Data extracted from a collection:
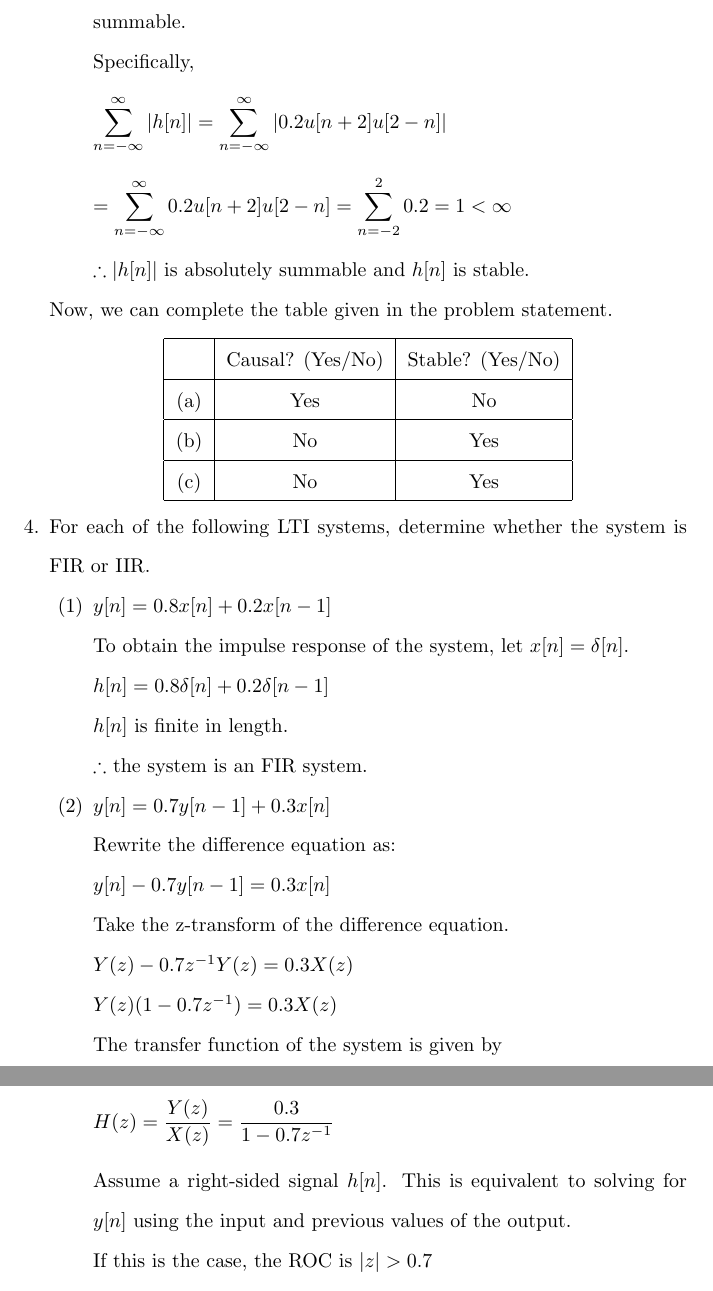
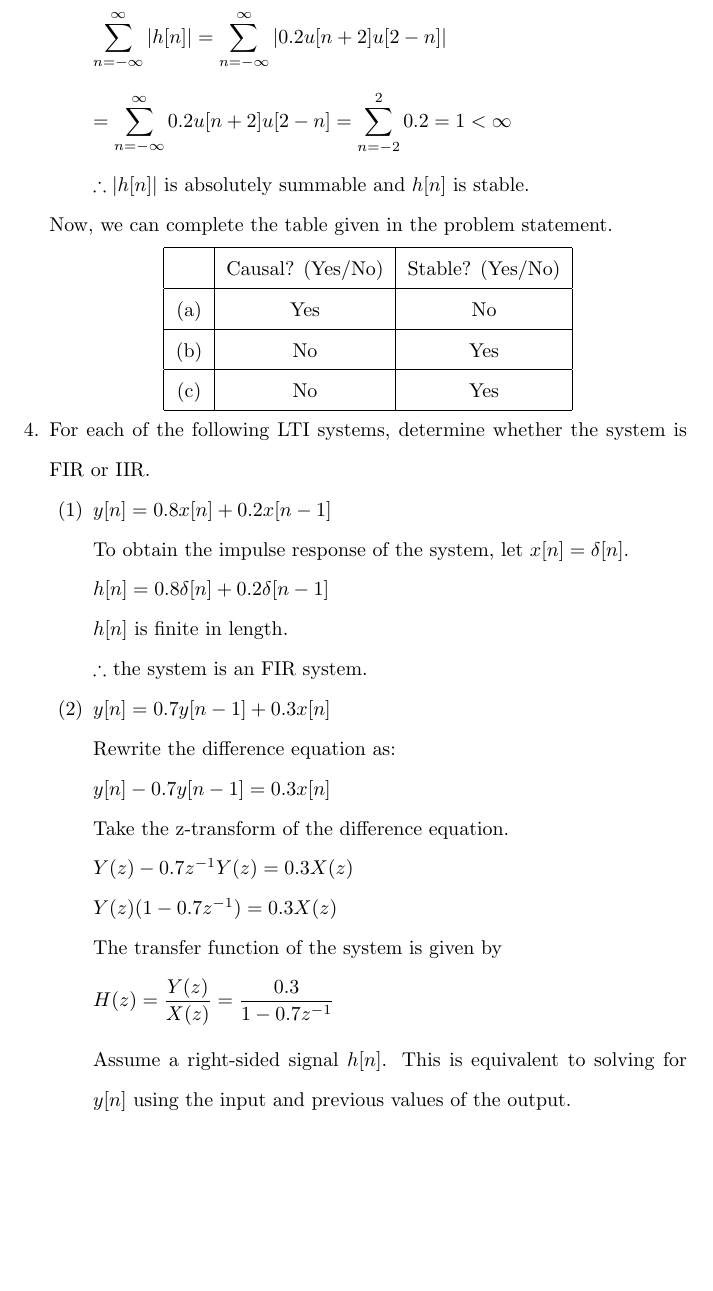
Before and after one commit to osowatzke/ECE529_HW, a LaTeX problem sheet (2/Homework2_Sowatzke.tex): two parts of pages 8 and 9 of 10 before the commit and part of page 8 of 10 after it, the two joined at a grey line, cut at the place of the change, the shorter picture padded with empty space. Compiled offline with pdfLaTeX.

Commit message:
Removed unneccessary wording

```diff
--- a/2/Homework2_Sowatzke.tex
+++ b/2/Homework2_Sowatzke.tex
@@ -241,10 +241,6 @@
 
 					$h[n]$ is stable iff $h[n]$ is absolutely summable.
 
-					Because $h[n]$ has a finite number of finite coefficients it is absolutely summable.
-
-					Specifically,
-
 					\begin{align*}
 						\sum_{n=-\infty}^{\infty}{|h[n]|} = \sum_{n=-\infty}^{\infty}{|0.2u[n+2]u[2-n]|}
 					\end{align*}
```
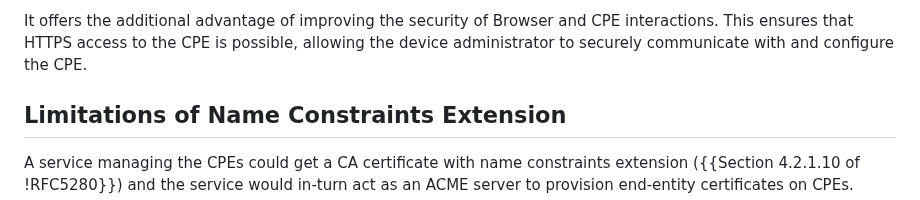
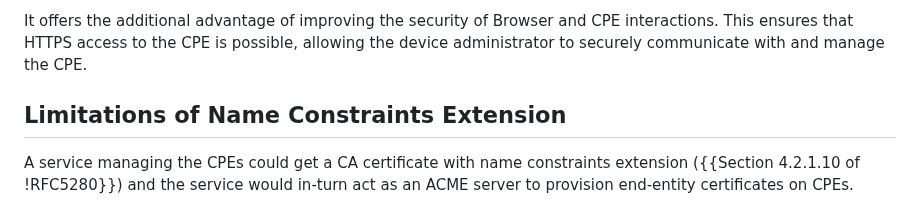
Before and after one commit to boucadair/encrypted-dns-forwarders, a Markdown page: draft-rbw-add-encrypted-dns-forwarders.md, the part around the change. Drawn GitHub-style.

Commit message:
Update draft-rbw-add-encrypted-dns-forwarders.md
Co-authored-by: Med <mohamed.boucadair@orange.com>

```diff
--- a/draft-rbw-add-encrypted-dns-forwarders.md
+++ b/draft-rbw-add-encrypted-dns-forwarders.md
@@ -304,7 +304,7 @@ offerings with local services.
    It offers the additional advantage of improving the security of
    Browser and CPE interactions. This ensures that HTTPS access to
    the CPE is possible, allowing the device administrator to securely
-   communicate with and configure the CPE.
+   communicate with and manage the CPE.
 
 ## Limitations of Name Constraints Extension
 
```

INSTRUCTIONS FOR THE TASK » Can you retype every record above exactly, leaving out the pictures?

RESPONSE TO THIS EXERCISE »
Before and after one commit to osowatzke/ECE529_HW, a LaTeX problem sheet (2/Homework2_Sowatzke.tex): two parts of pages 8 and 9 of 10 before the commit and part of page 8 of 10 after it, the two joined at a grey line, cut at the place of the change, the shorter picture padded with empty space. Compiled offline with pdfLaTeX.

Commit message:
Removed unneccessary wording

```diff
--- a/2/Homework2_Sowatzke.tex
+++ b/2/Homework2_Sowatzke.tex
@@ -241,10 +241,6 @@
 
 					$h[n]$ is stable iff $h[n]$ is absolutely summable.
 
-					Because $h[n]$ has a finite number of finite coefficients it is absolutely summable.
-
-					Specifically,
-
 					\begin{align*}
 						\sum_{n=-\infty}^{\infty}{|h[n]|} = \sum_{n=-\infty}^{\infty}{|0.2u[n+2]u[2-n]|}
 					\end{align*}
```
Before and after one commit to boucadair/encrypted-dns-forwarders, a Markdown page: draft-rbw-add-encrypted-dns-forwarders.md, the part around the change. Drawn GitHub-style.

Commit message:
Update draft-rbw-add-encrypted-dns-forwarders.md
Co-authored-by: Med <mohamed.boucadair@orange.com>

```diff
--- a/draft-rbw-add-encrypted-dns-forwarders.md
+++ b/draft-rbw-add-encrypted-dns-forwarders.md
@@ -304,7 +304,7 @@ offerings with local services.
    It offers the additional advantage of improving the security of
    Browser and CPE interactions. This ensures that HTTPS access to
    the CPE is possible, allowing the device administrator to securely
-   communicate with and configure the CPE.
+   communicate with and manage the CPE.
 
 ## Limitations of Name Constraints Extension
 
```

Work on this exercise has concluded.